- Book train tickets in advance – Train tickets are usually cheaper if you book at least 5 days in advance, and even cheaper if you book further in advance. There are also discounts for youths (18-25) and those with youth cards (up to age 30). Train tickets (which can be booked at cp.pt) are often cheaper than bus tickets (see Rede Expressos) but flixbus.pt offers cheap bus tickets too).
- Compare flights to all of Portugal: Most people either work start from the North and go South, but you could go vice versa too. Skyscanner is a useful website for comparing flights, as you can compare flights across all of Portugal allowing you to decide whether it’s cheaper to start in Faro or Porto.
What to Eat
There are lots of great dishes that you should try while in Portugal, but a few stand out options include:
- Pastel de Nata: A creamy custard tart with a flaky pastry crust, often sprinkled with cinnamon and powdered sugar. Not only are they delicious, but with a typical price of around €1, they’re also incredibly affordable.
- Bacalhau: Codfish is a staple in Portuguese cuisine, and there are said to be 365 ways to prepare it – one for each day of the year. Some of the most popular dishes include:
- Bacalhau com Natas: Codfish baked with creamy sauce and potatoes.
- Bacalhau à Lagareiro: Codfish roasted with olive oil, garlic, and potatoes.
- Bacalhau à Brás: A delightful mix of codfish, finely chopped straw fries, and scrambled eggs.
- Grilled Fish: Especially robalo (sea bass) or dourada (sea bream). These fish are often grilled to perfection with simple seasonings, allowing their natural flavors to shine. As a frequent “dish of the day” in many local eateries, they can be a budget-friendly option for travelers.
- Caldo Verde: A comforting green soup made from thinly sliced kale, potatoes, and chorizo.

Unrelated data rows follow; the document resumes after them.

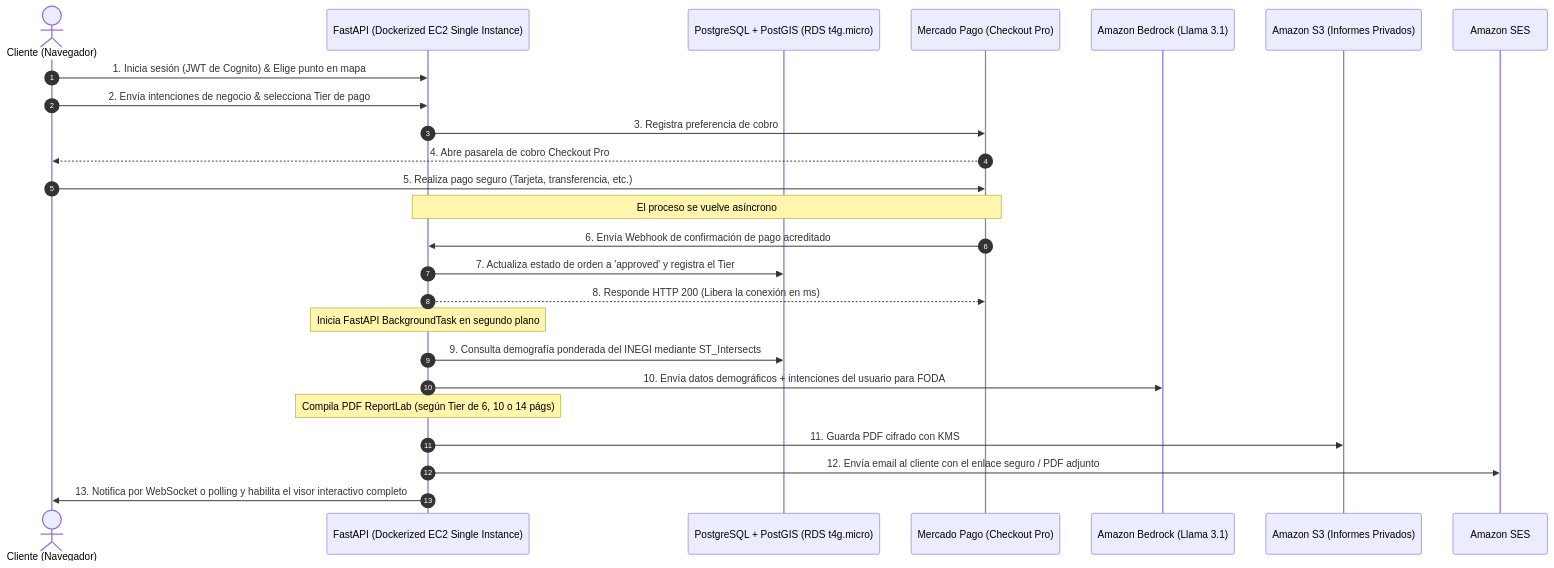
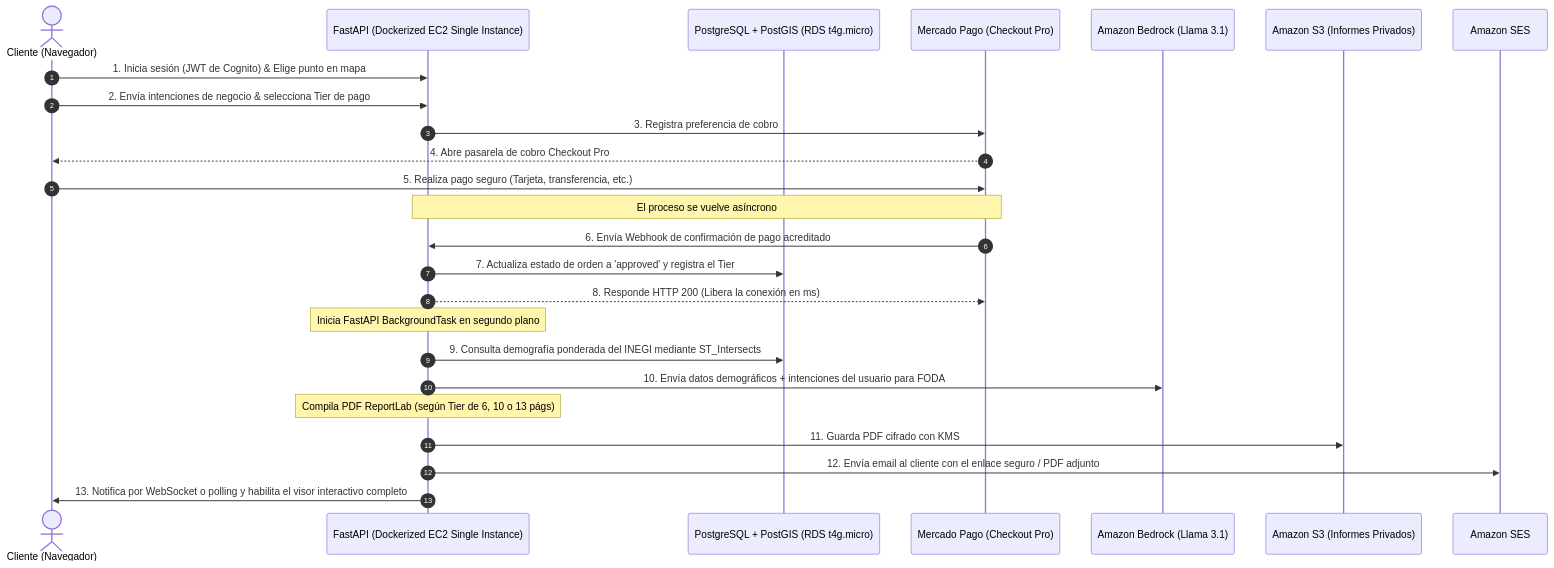
Before and after one commit to EmmanuelRR-data-science/viabilidad-negocios: the diagram in .kiro/specs/viabilidad-comercial/rfc-viabilidad-comercial.md, drawn with Mermaid. The commit also changed other lines of this file and 9 other files, not shown here.

````diff
--- a/.kiro/specs/viabilidad-comercial/rfc-viabilidad-comercial.md
+++ b/.kiro/specs/viabilidad-comercial/rfc-viabilidad-comercial.md
@@ -161,28 +161,28 @@
 ```mermaid
 sequenceDiagram
     autonumber
     actor Cliente as Cliente (Navegador)
     participant API as FastAPI (Dockerized EC2 Single Instance)
     participant DB as PostgreSQL + PostGIS (RDS t4g.micro)
     participant MP as Mercado Pago (Checkout Pro)
     participant LLM as Amazon Bedrock (Llama 3.1)
     participant S3 as Amazon S3 (Informes Privados)
     participant SES as Amazon SES
 
     Cliente->>API: 1. Inicia sesión (JWT de Cognito) & Elige punto en mapa
     Cliente->>API: 2. Envía intenciones de negocio & selecciona Tier de pago
     API->>MP: 3. Registra preferencia de cobro
     MP-->>Cliente: 4. Abre pasarela de cobro Checkout Pro
     Cliente->>MP: 5. Realiza pago seguro (Tarjeta, transferencia, etc.)
     Note over MP, API: El proceso se vuelve asíncrono
     MP->>API: 6. Envía Webhook de confirmación de pago acreditado
     API->>DB: 7. Actualiza estado de orden a 'approved' y registra el Tier
     API-->>MP: 8. Responde HTTP 200 (Libera la conexión en ms)
     Note over API: Inicia FastAPI BackgroundTask en segundo plano
     API->>DB: 9. Consulta demografía ponderada del INEGI mediante ST_Intersects
     API->>LLM: 10. Envía datos demográficos + intenciones del usuario para FODA
-    Note over API: Compila PDF ReportLab (según Tier de 6, 10 o 14 págs)
+    Note over API: Compila PDF ReportLab (según Tier de 6, 10 o 13 págs)
     API->>S3: 11. Guarda PDF cifrado con KMS
     API->>SES: 12. Envía email al cliente con el enlace seguro / PDF adjunto
     API->>Cliente: 13. Notifica por WebSocket o polling y habilita el visor interactivo completo
 ```
````
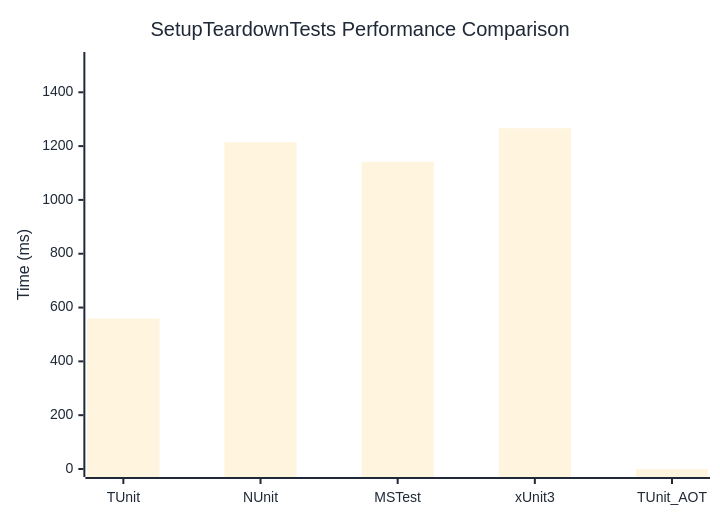
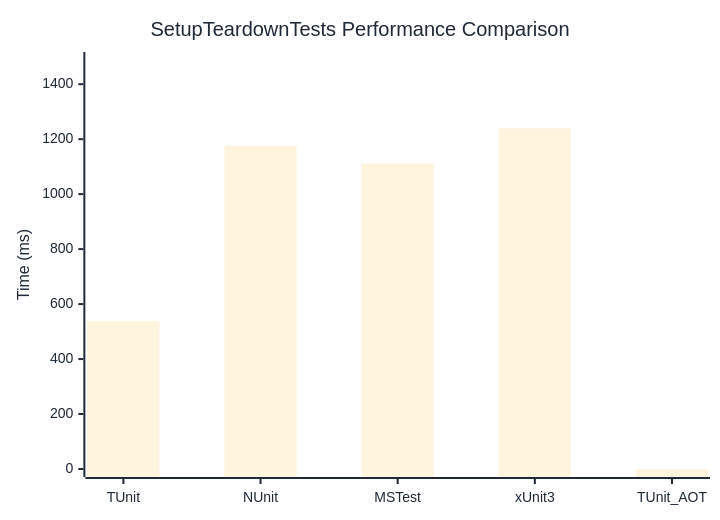
The diagram in docs/docs/benchmarks/SetupTeardownTests.md (thomhurst/TUnit), drawn with Mermaid before and after one commit. The commit also changed other lines of this file and 17 other files, not shown here.

````diff
--- a/docs/docs/benchmarks/SetupTeardownTests.md
+++ b/docs/docs/benchmarks/SetupTeardownTests.md
@@ -27,37 +27,37 @@
 ```mermaid
 %%{init: {
   'theme':'base',
   'themeVariables': {
     'primaryColor': '#2563eb',
     'primaryTextColor': '#1f2937',
     'primaryBorderColor': '#1e40af',
     'lineColor': '#6b7280',
     'secondaryColor': '#7c3aed',
     'tertiaryColor': '#dc2626',
     'background': '#ffffff',
     'mainBkg': '#2563eb',
     'secondBkg': '#7c3aed',
     'tertiaryBkg': '#dc2626',
     'clusterBkg': '#f3f4f6',
     'edgeLabelBackground': '#ffffff',
     'tertiaryTextColor': '#1f2937',
     'pie1': '#2563eb',
     'pie2': '#7c3aed',
     'pie3': '#dc2626',
     'pie4': '#f59e0b',
     'pie5': '#10b981',
     'pie6': '#06b6d4',
     'pie7': '#ec4899',
     'pie8': '#6366f1',
     'pie9': '#84cc16',
     'pie10': '#f97316',
     'pie11': '#14b8a6',
     'pie12': '#a855f7'
   }
 }}%%
 xychart-beta
   title "SetupTeardownTests Performance Comparison"
   x-axis ["TUnit", "NUnit", "MSTest", "xUnit3", "TUnit_AOT"]
-  y-axis "Time (ms)" 0 --> 1520
-  bar [559.3, 1214.6, 1141.6, 1266.3, 0]
+  y-axis "Time (ms)" 0 --> 1488
+  bar [538.3, 1174.9, 1111.3, 1239.2, 0]
 ```
````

It’s a popular starter and is deeply rooted in Portuguese culinary traditions.
- Francesinha: Hailing from Porto, this indulgent sandwich is filled with cured ham, steak, and sausage, covered in melted cheese, and drenched in a rich tomato and beer sauce. Often served with a side of fries, it’s a hearty dish that’s sure to satisfy.
If you’re vegan or vegetarian, be aware that Portugal isn’t a very vegetarian friendly country (although this is starting to change). Porto and Lisbon are exceptions to this, and here you’ll find everything from plant-based buffets like Da Terra to higher end restaurants such as AO26. There are even places that offer vegan custard tarts.
Travelling Solo in Portugal
Portugal is a dream destination for solo travelers, offering a blend of rich cultural experiences, stunning landscapes, and a warm, welcoming atmosphere. One of the standout features of traveling solo in Portugal is its relative safety. The country consistently ranks as one of the safest in Europe, and this extends to solo travelers, including females. While it’s always essential to exercise standard precautions, Portugal’s friendly and respectful culture ensures that solo adventurers can explore with confidence and peace of mind.
For those looking to socialize and meet fellow travelers, hostels are an excellent choice. Many hostels in Portugal offer meals, creating communal dining experiences that foster connections and friendships. Sharing a traditional Portuguese meal, like bacalhau or caldo verde, with fellow backpackers can lead to shared adventures, travel tips, or simply great conversations. Plus it’s affordable: usually it’s priced around €10.
While you don’t need to be fluent in Portuguese to travel around the country, picking up a few basic phrases in European Portuguese can enhance your experience. Locals appreciate the effort, and even simple greetings or thank yous can open doors to more authentic interactions. Remember, in Portugal, it’s European Portuguese that’s spoken as opposed to Brazilian Portuguese, so focusing on this variation will serve you best.